In November 2005, you’ll recall, more than 100 federal agents swooped down on Geoff Fieger’s Southfield law offices, and executed search warrants at several of his employees’ homes, looking for evidence of illegal campaign contributions.

Fieger, a staunch Democrat, and his main partner, Ven Johnson were indicted in 2008. They famously beat the rap last year. Part of their argument rested on the notion that the prosecution was the Bush Justice Department’s politically motivated brainchild.

Now, Fieger’s not the sort of guy to take all of that lying down. Fieger, or more to the point, Michael Deszi, one of his associates, filed a couple of Freedom of Information Act (FOIA) requests with the Federal Elections Commission (FEC).

Deszi had an eye on establishing a political conspiracy regarding campaign finance law enforcement. He asked for any documents exchanged between the FEC and Bush Justice Department operatives.

Fieger, apparently displeased with the FEC’s response, named himself as plaintiff in a FOIA suit against the FEC.

Late last month, federal District Court Judge David M. Lawson dismissed the suit.

The problem, in a nutshell, was standing. Fieger didn’t have it. Wrote Lawson:

A plaintiff who has neither made a request for information on his own nor explicitly through counsel cannot show an injury in fact, which is a necessary constitutional requirement of standing.

Moreover, a plaintiff who bases a FOIA lawsuit upon the request for information by another person does not satisfy the prudential requirement that he must assert a violation of his own legal rights. …

[B]ecause there is no evidence presented that the named plaintiff ever requested information from the FEC, or that information was requested on his behalf, Article III standing has not been established.

The case is Fieger v. Federal Election Comm’n.

Class-action against court reporting school settles for $5M

U.S. District Judge David M. Lawson has approved a class-action lawsuit settlement that will pay about $5 million in tuition refunds to close to 1,300 students who attended the Academy of Court Reporting in Clawson, reports The Detroit News.

The News reports that the “lawsuit, filed in 2007, alleged the postsecondary school defrauded students by promising associate degrees it was not certified to issue in Michigan.”

According to The News:

Lawson awarded $2.5 million in attorney fees to the Googasian law firm of Bloomfield Hills, which took the case on a contingency basis, advanced about $170,000 in costs, and spent about 5,000 hours working on the case.

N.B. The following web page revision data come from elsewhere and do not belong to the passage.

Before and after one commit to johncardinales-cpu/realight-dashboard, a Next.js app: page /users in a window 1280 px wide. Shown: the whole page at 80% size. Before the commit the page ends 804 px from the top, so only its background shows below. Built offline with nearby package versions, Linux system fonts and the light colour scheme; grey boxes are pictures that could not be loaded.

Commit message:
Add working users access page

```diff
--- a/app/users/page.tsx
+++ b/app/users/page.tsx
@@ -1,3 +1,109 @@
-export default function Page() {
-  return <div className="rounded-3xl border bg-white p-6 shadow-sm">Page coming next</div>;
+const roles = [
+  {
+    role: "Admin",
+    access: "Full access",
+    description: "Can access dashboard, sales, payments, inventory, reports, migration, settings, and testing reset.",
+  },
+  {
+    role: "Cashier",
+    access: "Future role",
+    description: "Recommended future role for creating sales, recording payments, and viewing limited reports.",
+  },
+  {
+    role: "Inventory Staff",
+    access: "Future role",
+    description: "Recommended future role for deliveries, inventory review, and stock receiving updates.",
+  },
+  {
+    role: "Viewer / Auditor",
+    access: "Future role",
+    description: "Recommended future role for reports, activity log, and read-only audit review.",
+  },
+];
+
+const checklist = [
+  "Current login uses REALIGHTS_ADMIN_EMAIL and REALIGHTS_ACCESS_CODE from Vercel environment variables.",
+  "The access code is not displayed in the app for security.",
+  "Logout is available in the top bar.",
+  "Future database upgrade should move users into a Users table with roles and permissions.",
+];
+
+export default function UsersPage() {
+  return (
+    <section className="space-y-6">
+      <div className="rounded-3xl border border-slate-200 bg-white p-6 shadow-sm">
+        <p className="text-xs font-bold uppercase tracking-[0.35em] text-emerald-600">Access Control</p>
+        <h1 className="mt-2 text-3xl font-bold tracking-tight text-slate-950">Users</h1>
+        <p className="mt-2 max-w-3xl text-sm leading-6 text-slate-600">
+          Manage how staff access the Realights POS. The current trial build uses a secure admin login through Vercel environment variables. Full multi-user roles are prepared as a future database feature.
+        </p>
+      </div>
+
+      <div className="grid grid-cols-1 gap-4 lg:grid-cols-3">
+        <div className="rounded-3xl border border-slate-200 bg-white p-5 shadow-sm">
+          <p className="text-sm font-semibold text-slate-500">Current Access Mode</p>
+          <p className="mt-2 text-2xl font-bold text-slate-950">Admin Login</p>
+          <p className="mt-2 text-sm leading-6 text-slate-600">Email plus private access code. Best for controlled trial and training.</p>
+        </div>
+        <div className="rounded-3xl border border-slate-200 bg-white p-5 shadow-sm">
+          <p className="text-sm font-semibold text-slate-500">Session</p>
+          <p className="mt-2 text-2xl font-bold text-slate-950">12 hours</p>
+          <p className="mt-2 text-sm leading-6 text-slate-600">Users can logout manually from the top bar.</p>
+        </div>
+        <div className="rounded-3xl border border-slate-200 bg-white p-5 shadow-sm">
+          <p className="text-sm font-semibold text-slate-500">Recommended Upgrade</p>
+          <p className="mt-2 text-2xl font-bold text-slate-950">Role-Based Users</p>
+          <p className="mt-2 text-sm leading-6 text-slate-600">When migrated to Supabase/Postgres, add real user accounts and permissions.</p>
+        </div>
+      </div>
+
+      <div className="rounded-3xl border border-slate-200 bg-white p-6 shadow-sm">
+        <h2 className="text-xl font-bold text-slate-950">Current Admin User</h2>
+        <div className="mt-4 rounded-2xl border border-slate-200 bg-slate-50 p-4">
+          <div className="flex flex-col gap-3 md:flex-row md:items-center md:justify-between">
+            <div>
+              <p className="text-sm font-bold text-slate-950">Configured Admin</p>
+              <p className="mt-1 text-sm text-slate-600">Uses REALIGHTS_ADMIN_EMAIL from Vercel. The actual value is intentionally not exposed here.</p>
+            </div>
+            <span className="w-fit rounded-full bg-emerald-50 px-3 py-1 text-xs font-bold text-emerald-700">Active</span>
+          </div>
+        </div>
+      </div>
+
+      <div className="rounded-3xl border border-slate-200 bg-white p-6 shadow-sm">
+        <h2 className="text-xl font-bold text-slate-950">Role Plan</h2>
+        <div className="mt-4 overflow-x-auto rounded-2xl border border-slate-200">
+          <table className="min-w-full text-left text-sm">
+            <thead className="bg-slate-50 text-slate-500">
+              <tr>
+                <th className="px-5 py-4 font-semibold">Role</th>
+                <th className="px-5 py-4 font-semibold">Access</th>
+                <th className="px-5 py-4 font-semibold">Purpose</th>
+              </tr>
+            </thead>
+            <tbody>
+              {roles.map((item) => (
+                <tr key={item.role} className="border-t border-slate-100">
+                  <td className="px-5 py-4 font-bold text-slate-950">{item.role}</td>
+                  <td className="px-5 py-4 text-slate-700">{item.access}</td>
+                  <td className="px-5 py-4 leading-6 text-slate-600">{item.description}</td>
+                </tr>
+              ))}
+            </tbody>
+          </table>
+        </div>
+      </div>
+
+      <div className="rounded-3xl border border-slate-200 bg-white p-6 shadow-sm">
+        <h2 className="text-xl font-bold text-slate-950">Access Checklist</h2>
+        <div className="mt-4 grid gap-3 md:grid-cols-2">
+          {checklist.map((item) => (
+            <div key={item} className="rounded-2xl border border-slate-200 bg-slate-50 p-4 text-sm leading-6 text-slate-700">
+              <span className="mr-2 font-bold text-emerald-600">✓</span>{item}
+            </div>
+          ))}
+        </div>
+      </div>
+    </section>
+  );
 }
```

The attorney fees and costs will be withdrawn from the $7.8 million fund, with the balance used to refund tuition payments.

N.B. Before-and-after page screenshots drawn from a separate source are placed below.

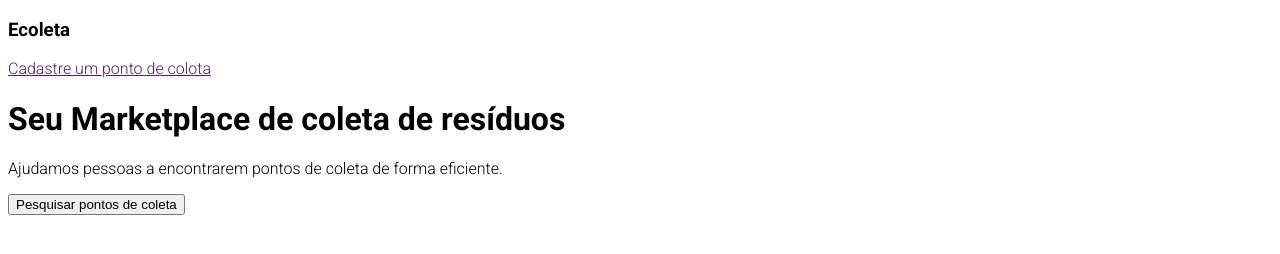
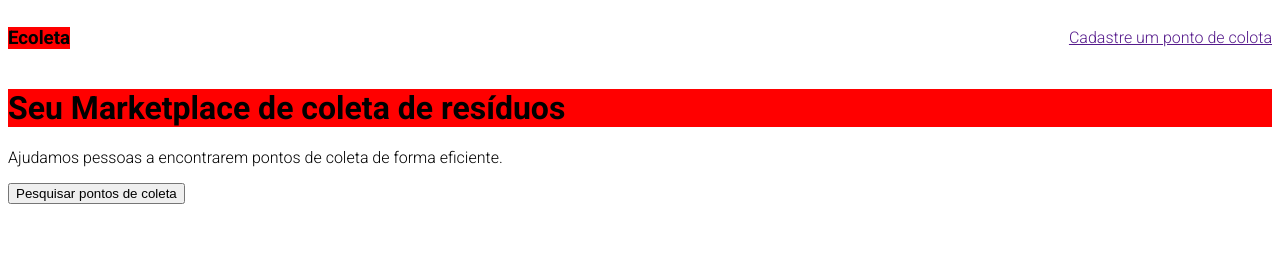
Before and after one commit to gabrielcala/NLW-html-css-javascript, a plain HTML site: page index.html in a window 1280 px wide. Drawn offline with Linux system fonts and the light colour scheme.

Commit message:
icremento de css

```diff
--- a/index.html
+++ b/index.html
@@ -5,7 +5,7 @@
     <meta name="viewport" content="width=device-width, initial-scale=1.0">
     <title>Ecoleta</title>
     <link href="https://fonts.googleapis.com/css2?family=Roboto:wght@300;700&display=swap" rel="stylesheet">
-    <link rel="stylesheet" href="style.css">
+    <link rel="stylesheet" href="styles/main.css">
 
 
 
@@ -14,16 +14,22 @@
 
 <body>
 
-    <h3>Ecoleta</h3>
-
-    <a href="">Cadastre um ponto de colota</a>
+    <div class="content">
+        <header>
+            <h3 class="red">Ecoleta</h3>
+            <a href="">Cadastre um ponto de colota</a>
+        </header>
 
 
-   <h1>Seu Marketplace de coleta de resíduos</h1>
 
-  <p>Ajudamos pessoas a encontrarem pontos de coleta de forma eficiente.</p>
 
-   <button>Pesquisar pontos de coleta</button>
+       <h1 class="red">Seu Marketplace de coleta de resíduos</h1>
+
+      <p>Ajudamos pessoas a encontrarem pontos de coleta de forma eficiente.</p>
+
+       <button>Pesquisar pontos de coleta</button>
+    </div>
+
 
 
 </body>
--- a/style.css
+++ /dev/null
@@ -1,3 +0,0 @@
-html {
-    font-family: 'Roboto', sans-serif;
-}
--- /dev/null
+++ b/styles/main.css
@@ -0,0 +1,12 @@
+html {
+    font-family: 'Roboto', sans-serif;
+}
+
+header {
+    display: flex;
+    align-items: center;
+    justify-content: space-between;
+}
+.red {
+    background-color: red;
+}
```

“We are proud of the job that we’ve done,” attorney Dean Googasian told Lawson.

Accused Ponzi schemer held in contempt

U.S. District Judge David M. Lawson has found John J. Bravata, accused in an alleged $53 million “Billionaire Boys Club” Ponzi scheme, in contempt of court for violating an asset freeze in the case, reports The Detroit News.

And, Lawson ruled, Bravata will go to jail on Oct. 8 if he doesn’t repay the funds.

Lawson froze Bravata’s assets shortly after the Securities and Exchange Commission filed a civil fraud suit that accused Bravata and others of operating Ponzi-style investment scheme.

From The News:

But the SEC recently learned that Bravata borrowed about $37,000 from his life insurance policies at the same time he was asking permission from Lawson to take out the loan. Lawson denied the request and Bravata’s request for him to reconsider his denial, all without being told Bravata had already taken out the loan. …

[Bravata] said he took out the loans due to “necessity” and because he believed the life insurance policies were not covered by the asset freeze … .

But when pressed by Lawson, Bravata agreed there was nothing in Lawson’s asset freeze order to lead him to believe he could borrow against his life insurance policies.